I was talking with a student and they were complaining that when at conferences, they would try to inject other topics of interest (such as cooking) into discussions with colleagues. Unfortunately, one of the after effects of this was that they were looked at as “not a serious scientist”. There’s an expectation that a scientist must be all depth, only talking and thinking about their sub-field.

As a cross disciplinarian, I have to say that is hogwash. The genesis of so many creative ideas in science has happened because of cross-pollination across disciplines. For example, microwave technology might never have been invented without the intersection of disciplines. We know that the Arts Foster Scientific Success - a large number of Nobel and National Academy members do art in some form or other. Bernstein et al theorize that

“there exist functional connections between scientific talent and arts, crafts, and communications talents so that inheriting or developing one fosters the other.”

Having breadth and depth enables you to make connections that no one else has. It is the hallmark of a curious and creative person. These kinds of people are desparately needed to push science in new directions.

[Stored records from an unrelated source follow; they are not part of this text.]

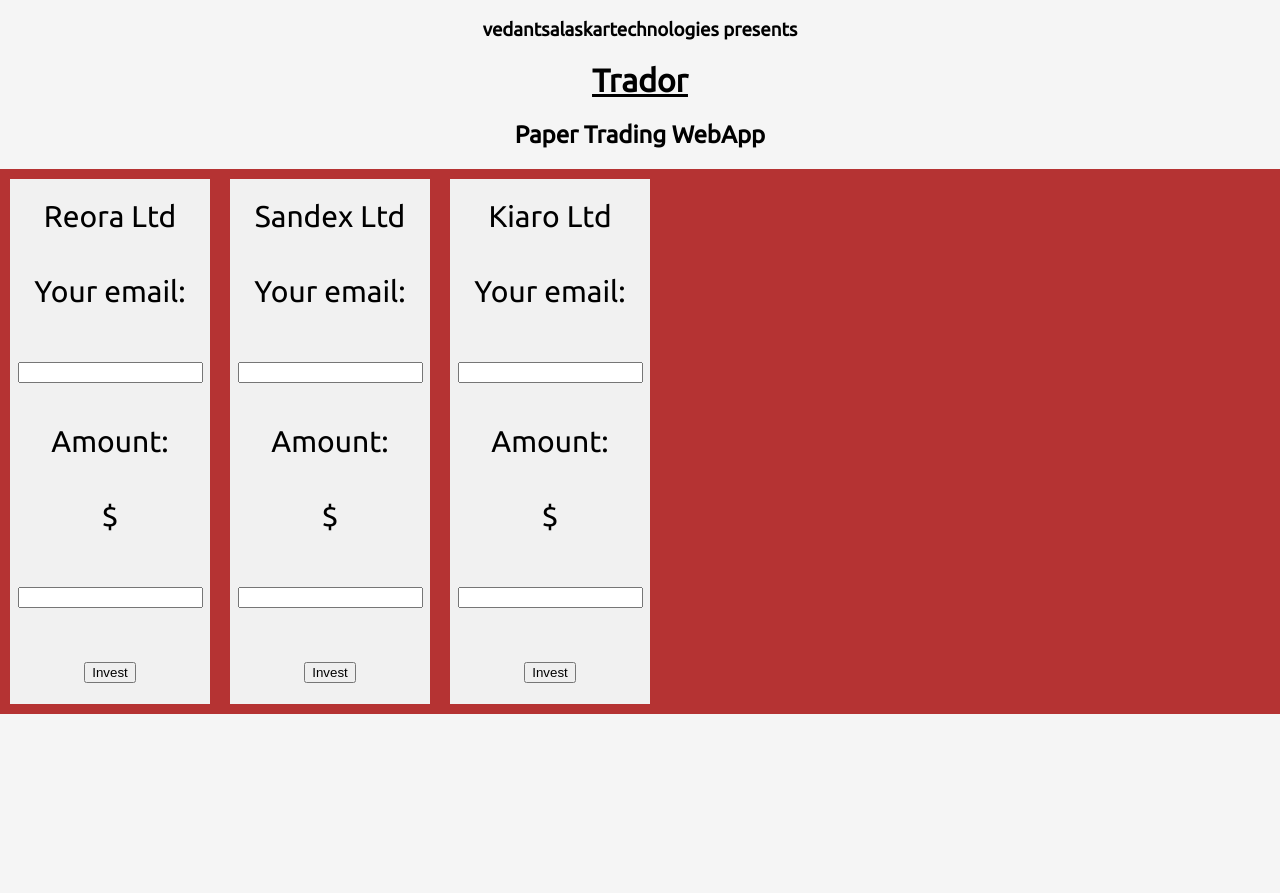
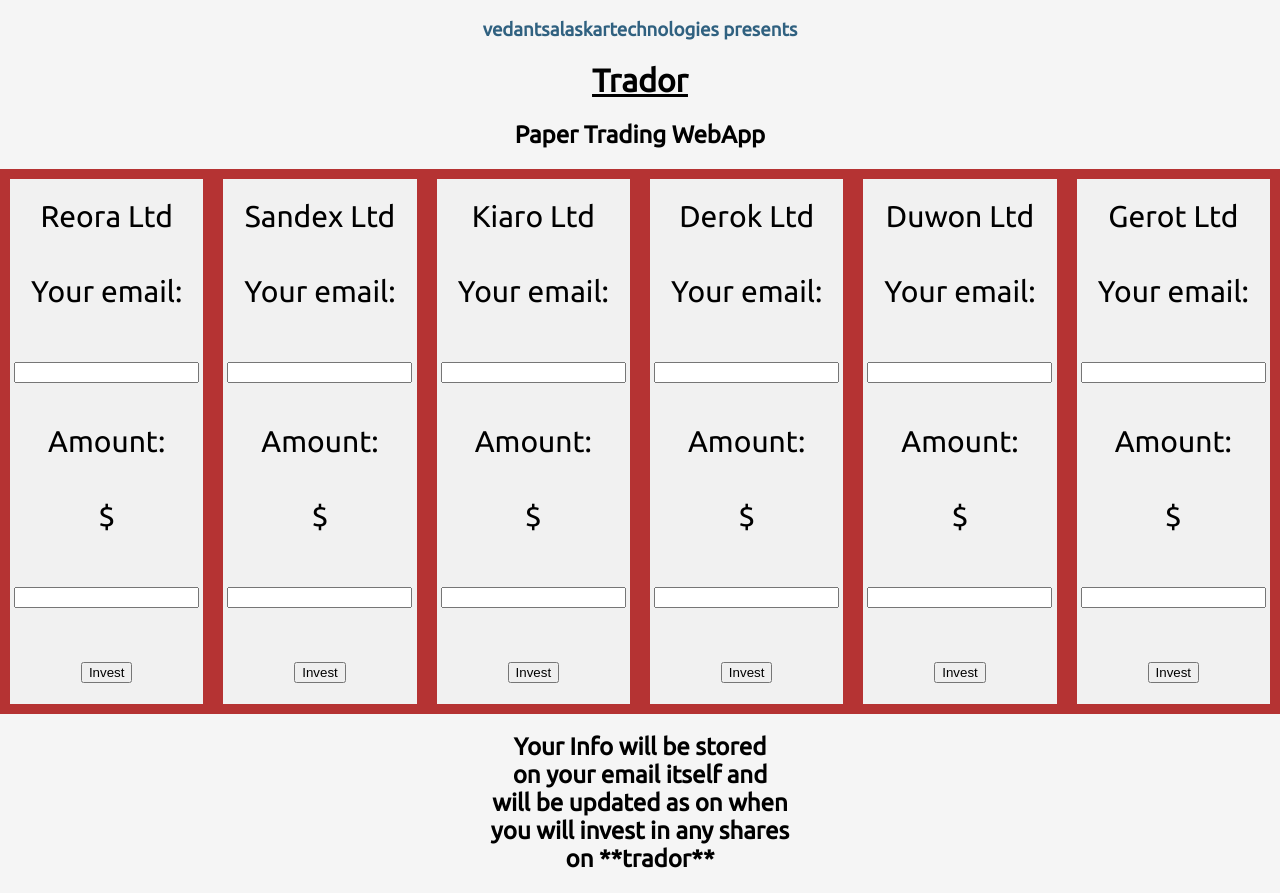
Before and after one commit to vstechno-official/trador, a plain HTML site: page index.html in a window 1280 px wide. Before the commit the page ends 800 px from the top, so only its background shows below. Drawn offline with Linux system fonts and the light colour scheme.

Commit message:
first commit

```diff
--- a/index.html
+++ b/index.html
@@ -8,9 +8,9 @@
     <meta charset="UTF-8">
     <meta name="viewport" content="width=device-width, initial-scale=1.0">
     <link rel="stylesheet" href="style.css"/>
-    <title>Trador</title>
+    <title>Trador: A place where you invest trade without real money</title>
 </head>
-<h3 align="center">vedantsalaskartechnologies presents</h3>
+<h3 align="center" style="color: rgb(48, 97, 128);">vedantsalaskartechnologies presents</h3>
 <h1 align="center"><u>Trador</u></h1>
 <h2 align="center">Paper Trading WebApp</h2>
 
@@ -58,6 +58,57 @@
             <br><button id="openModalBtn1" type="submit">Invest</button>
             </form>
         </div>
+        <div>Derok Ltd
+          <form
+          action="https://formspree.io/f/xqkvzqkd"
+          method="POST"
+        >
+          <label>
+            Your email:
+            <input type="email" name="email">
+          </label><br>
+          Amount:<br>
+          $ <input type="number"/>
+          <br><button id="openModalBtn" type="submit">Invest</button>
+          </form>
+      </div>
+      <div>Duwon Ltd
+        <form
+        action="https://formspree.io/f/xqkvzqkd"
+        method="POST"
+      >
+        <label>
+          Your email:
+          <input type="email" name="email">
+        </label><br>
+        Amount:<br>
+        $ <input type="number"/>
+        <br><button id="openModalBtn" type="submit">Invest</button>
+        </form>
+    </div>
+    <div>Gerot Ltd
+      <form
+      action="https://formspree.io/f/xqkvzqkd"
+      method="POST"
+    >
+      <label>
+        Your email:
+        <input type="email" name="email">
+      </label><br>
+      Amount:<br>
+      $ <input type="number"/>
+      <br><button id="openModalBtn" type="submit">Invest</button>
+      </form>
+  </div>
+    </div>
+    <div align="center">
+      <h2>
+      Your Info will be stored<br>
+      on your email itself and<br>
+      will be updated as on when<br>
+      you will invest in any shares<br>
+      on **trador**
+    </h2>
     </div>
 </body>
 <div id="myModal" class="modal">
```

I have a parallel career in performance and improvisational music. Music, for me, is endlessly inspiring and has forced me out of my introverted shell. One of the reasons I took up cello is that I can play many roles; accompanist, rhythm, solo. This flexibility in playing music has translated to my flexibility in collaboration. Being able to adjust to new circumstances and improvise new ideas to explore is a critical component of being a responsible scientist. My background improvisation has helped me pivot ideas. I have become less attached to dogmatic ideas. Many of my good ideas come from idle wondering about data that has captured my imagination. This is part of the reason why I teach students how to explore their data.

So, the next time another scientist looks down at you for being a polymath, pity them. Their world and their ideas are not as rich as yours.

Further Reading